• _Data to examine_
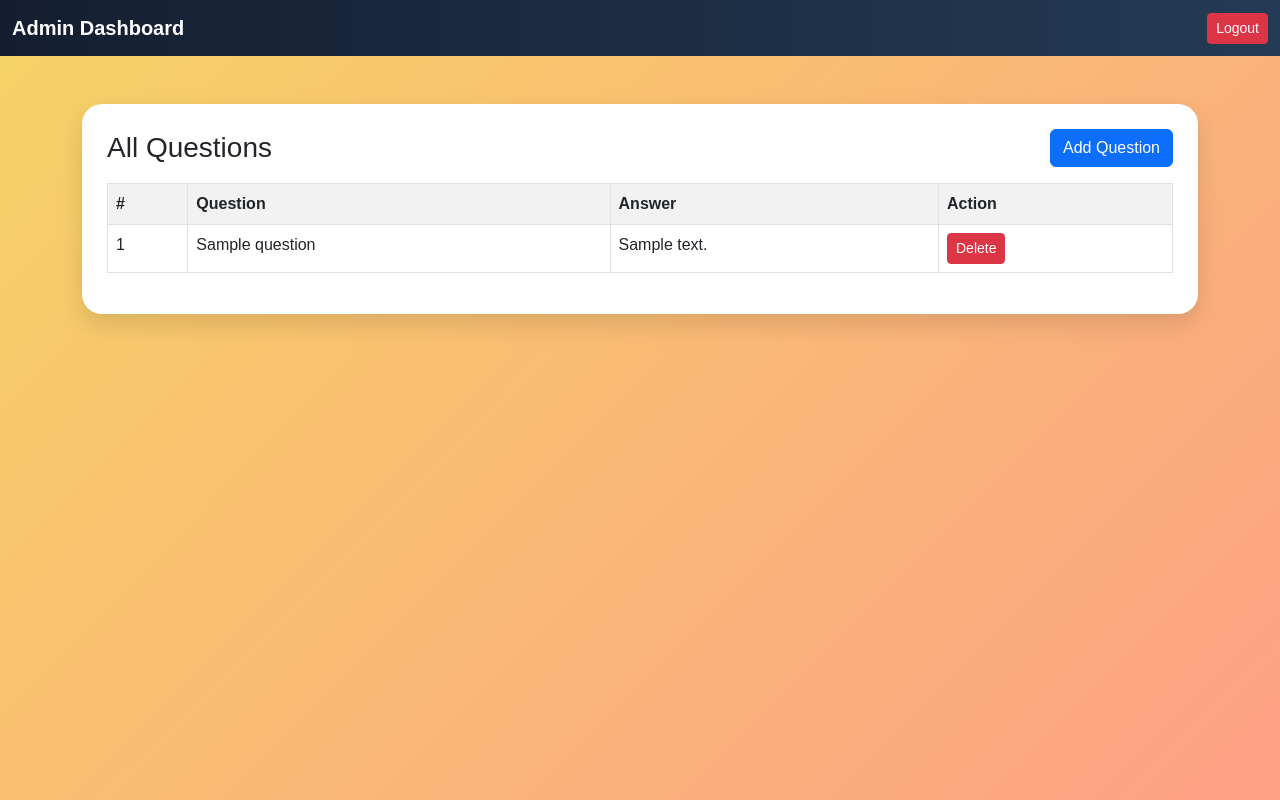
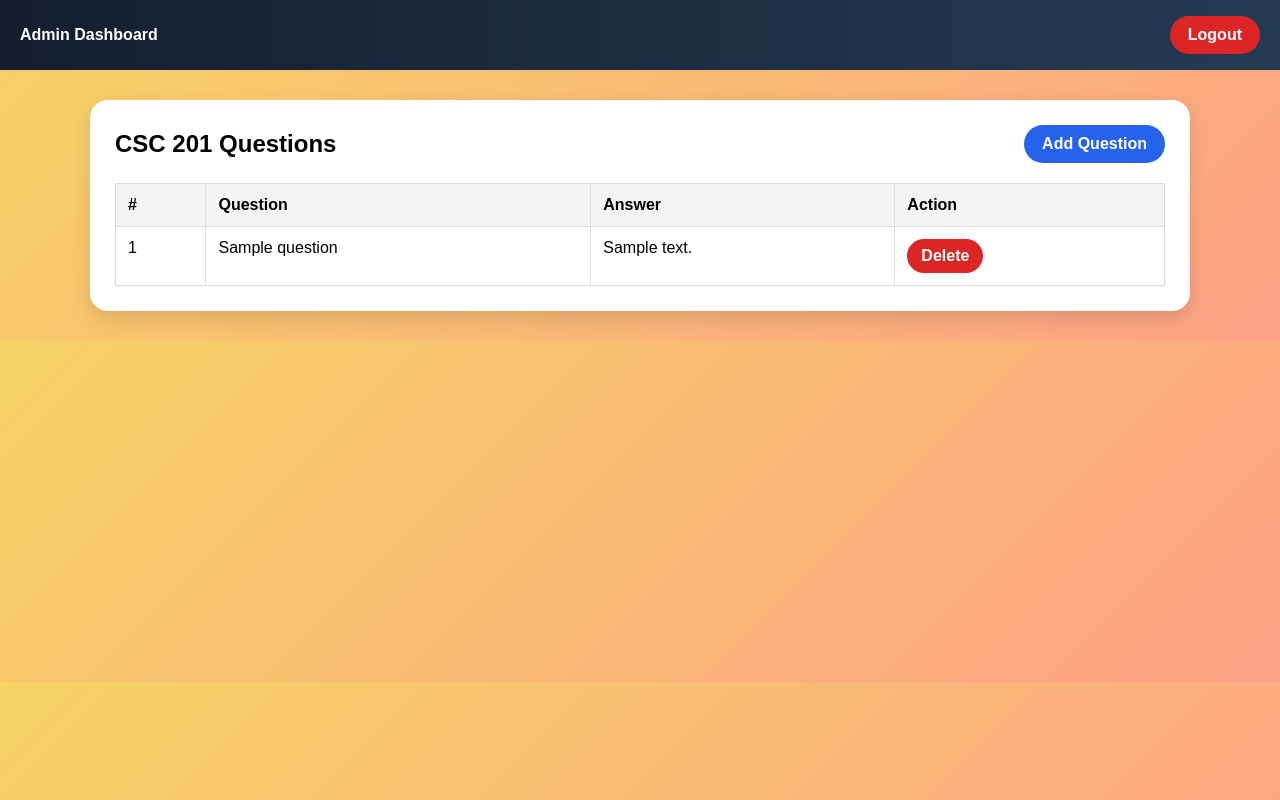
Before and after one commit to ifelodun/IFELODUN-CSC-201-CBT-System-, a Flask app: page /admin in a window 1280 px wide. Run offline with Flask 3, Linux system fonts and the light colour scheme; the visitor is signed in with stand-in values (Sample User, id 1); tables that the repository leaves empty hold one stand-in row (values such as "Sample post").

Commit message:
Update admin.html

```diff
--- a/templates/admin.html
+++ b/templates/admin.html
@@ -3,60 +3,120 @@
 <head>
     <title>Admin Dashboard</title>
     <meta name="viewport" content="width=device-width, initial-scale=1">
-    <link href="https://cdn.jsdelivr.net/npm/bootstrap@5.3.0/dist/css/bootstrap.min.css" rel="stylesheet">
     <style>
         body{
+            margin:0;
+            font-family: Arial, sans-serif;
             background: linear-gradient(135deg, #f6d365, #fda085);
-            min-height:100vh;
-            font-family: Arial, sans-serif;
         }
-        .table-card{
+
+        .topbar{
+            background: linear-gradient(90deg, #141e30, #243b55);
+            color:white;
+            padding:16px 20px;
+            display:flex;
+            justify-content:space-between;
+            align-items:center;
+        }
+
+        .container{
+            width:90%;
+            max-width:1100px;
+            margin:30px auto;
+        }
+
+        .card{
             background:white;
-            border-radius:20px;
-            box-shadow:0 10px 25px rgba(0,0,0,0.12);
+            border-radius:18px;
+            box-shadow:0 8px 20px rgba(0,0,0,0.12);
             padding:25px;
         }
-        .navbar-custom{
-            background: linear-gradient(90deg, #141e30, #243b55);
+
+        .actions{
+            display:flex;
+            justify-content:space-between;
+            align-items:center;
+            margin-bottom:20px;
+            gap:10px;
+            flex-wrap:wrap;
+        }
+
+        .btn{
+            text-decoration:none;
+            padding:10px 18px;
+            border-radius:24px;
+            color:white;
+            font-weight:bold;
+            display:inline-block;
+        }
+
+        .btn-add{ background:#2563eb; }
+        .btn-logout{ background:#dc2626; }
+        .btn-delete{ background:#dc2626; padding:8px 14px; border-radius:18px; }
+
+        table{
+            width:100%;
+            border-collapse:collapse;
+            background:white;
+        }
+
+        th, td{
+            border:1px solid #ddd;
+            padding:12px;
+            text-align:left;
+            vertical-align:top;
+        }
+
+        th{
+            background:#f3f4f6;
+        }
+
+        .empty{
+            text-align:center;
+            padding:30px;
+            color:#555;
         }
     </style>
 </head>
 <body>
 
-<nav class="navbar navbar-dark navbar-custom">
-    <div class="container-fluid">
-        <span class="navbar-brand fw-bold">Admin Dashboard</span>
-        <a href="/logout" class="btn btn-danger btn-sm">Logout</a>
-    </div>
-</nav>
-
-<div class="container mt-5">
-    <div class="table-card">
-        <div class="d-flex justify-content-between align-items-center mb-3">
-            <h3 class="mb-0">All Questions</h3>
-            <a href="/add" class="btn btn-primary">Add Question</a>
+    <div class="topbar">
+        <div><strong>Admin Dashboard</strong></div>
+        <a href="/logout" class="btn btn-logout">Logout</a>
     </div>
 
-        <div class="table-responsive">
-            <table class="table table-bordered table-striped">
+    <div class="container">
+        <div class="card">
+            <div class="actions">
+                <h2 style="margin:0;">CSC 201 Questions</h2>
+                <a href="/add" class="btn btn-add">Add Question</a>
+            </div>
+
+            <table>
                 <tr>
                     <th>#</th>
                     <th>Question</th>
                     <th>Answer</th>
                     <th>Action</th>
                 </tr>
+
+                {% if questions|length == 0 %}
+                <tr>
+                    <td colspan="4" class="empty">No questions added yet.</td>
+                </tr>
+                {% else %}
                     {% for q in questions %}
                     <tr>
                         <td>{{ loop.index }}</td>
                         <td>{{ q.question }}</td>
                         <td>{{ q.answer }}</td>
                         <td>
-                        <a href="/delete/{{ q.id }}" class="btn btn-danger btn-sm">Delete</a>
+                            <a href="/delete/{{ q.id }}" class="btn btn-delete">Delete</a>
                         </td>
                     </tr>
                     {% endfor %}
+                {% endif %}
             </table>
-        </div>
         </div>
     </div>
 
```
Lines whose indentation alone changed are shown as unchanged.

• _Task statement_
Give back the material exactly as written, images excluded.

• _Answer to this exercise_
Before and after one commit to ifelodun/IFELODUN-CSC-201-CBT-System-, a Flask app: page /admin in a window 1280 px wide. Run offline with Flask 3, Linux system fonts and the light colour scheme; the visitor is signed in with stand-in values (Sample User, id 1); tables that the repository leaves empty hold one stand-in row (values such as "Sample post").

Commit message:
Update admin.html

```diff
--- a/templates/admin.html
+++ b/templates/admin.html
@@ -3,60 +3,120 @@
 <head>
     <title>Admin Dashboard</title>
     <meta name="viewport" content="width=device-width, initial-scale=1">
-    <link href="https://cdn.jsdelivr.net/npm/bootstrap@5.3.0/dist/css/bootstrap.min.css" rel="stylesheet">
     <style>
         body{
+            margin:0;
+            font-family: Arial, sans-serif;
             background: linear-gradient(135deg, #f6d365, #fda085);
-            min-height:100vh;
-            font-family: Arial, sans-serif;
         }
-        .table-card{
+
+        .topbar{
+            background: linear-gradient(90deg, #141e30, #243b55);
+            color:white;
+            padding:16px 20px;
+            display:flex;
+            justify-content:space-between;
+            align-items:center;
+        }
+
+        .container{
+            width:90%;
+            max-width:1100px;
+            margin:30px auto;
+        }
+
+        .card{
             background:white;
-            border-radius:20px;
-            box-shadow:0 10px 25px rgba(0,0,0,0.12);
+            border-radius:18px;
+            box-shadow:0 8px 20px rgba(0,0,0,0.12);
             padding:25px;
         }
-        .navbar-custom{
-            background: linear-gradient(90deg, #141e30, #243b55);
+
+        .actions{
+            display:flex;
+            justify-content:space-between;
+            align-items:center;
+            margin-bottom:20px;
+            gap:10px;
+            flex-wrap:wrap;
+        }
+
+        .btn{
+            text-decoration:none;
+            padding:10px 18px;
+            border-radius:24px;
+            color:white;
+            font-weight:bold;
+            display:inline-block;
+        }
+
+        .btn-add{ background:#2563eb; }
+        .btn-logout{ background:#dc2626; }
+        .btn-delete{ background:#dc2626; padding:8px 14px; border-radius:18px; }
+
+        table{
+            width:100%;
+            border-collapse:collapse;
+            background:white;
+        }
+
+        th, td{
+            border:1px solid #ddd;
+            padding:12px;
+            text-align:left;
+            vertical-align:top;
+        }
+
+        th{
+            background:#f3f4f6;
+        }
+
+        .empty{
+            text-align:center;
+            padding:30px;
+            color:#555;
         }
     </style>
 </head>
 <body>
 
-<nav class="navbar navbar-dark navbar-custom">
-    <div class="container-fluid">
-        <span class="navbar-brand fw-bold">Admin Dashboard</span>
-        <a href="/logout" class="btn btn-danger btn-sm">Logout</a>
-    </div>
-</nav>
-
-<div class="container mt-5">
-    <div class="table-card">
-        <div class="d-flex justify-content-between align-items-center mb-3">
-            <h3 class="mb-0">All Questions</h3>
-            <a href="/add" class="btn btn-primary">Add Question</a>
+    <div class="topbar">
+        <div><strong>Admin Dashboard</strong></div>
+        <a href="/logout" class="btn btn-logout">Logout</a>
     </div>
 
-        <div class="table-responsive">
-            <table class="table table-bordered table-striped">
+    <div class="container">
+        <div class="card">
+            <div class="actions">
+                <h2 style="margin:0;">CSC 201 Questions</h2>
+                <a href="/add" class="btn btn-add">Add Question</a>
+            </div>
+
+            <table>
                 <tr>
                     <th>#</th>
                     <th>Question</th>
                     <th>Answer</th>
                     <th>Action</th>
                 </tr>
+
+                {% if questions|length == 0 %}
+                <tr>
+                    <td colspan="4" class="empty">No questions added yet.</td>
+                </tr>
+                {% else %}
                     {% for q in questions %}
                     <tr>
                         <td>{{ loop.index }}</td>
                         <td>{{ q.question }}</td>
                         <td>{{ q.answer }}</td>
                         <td>
-                        <a href="/delete/{{ q.id }}" class="btn btn-danger btn-sm">Delete</a>
+                            <a href="/delete/{{ q.id }}" class="btn btn-delete">Delete</a>
                         </td>
                     </tr>
                     {% endfor %}
+                {% endif %}
             </table>
-        </div>
         </div>
     </div>
 
```
Lines whose indentation alone changed are shown as unchanged.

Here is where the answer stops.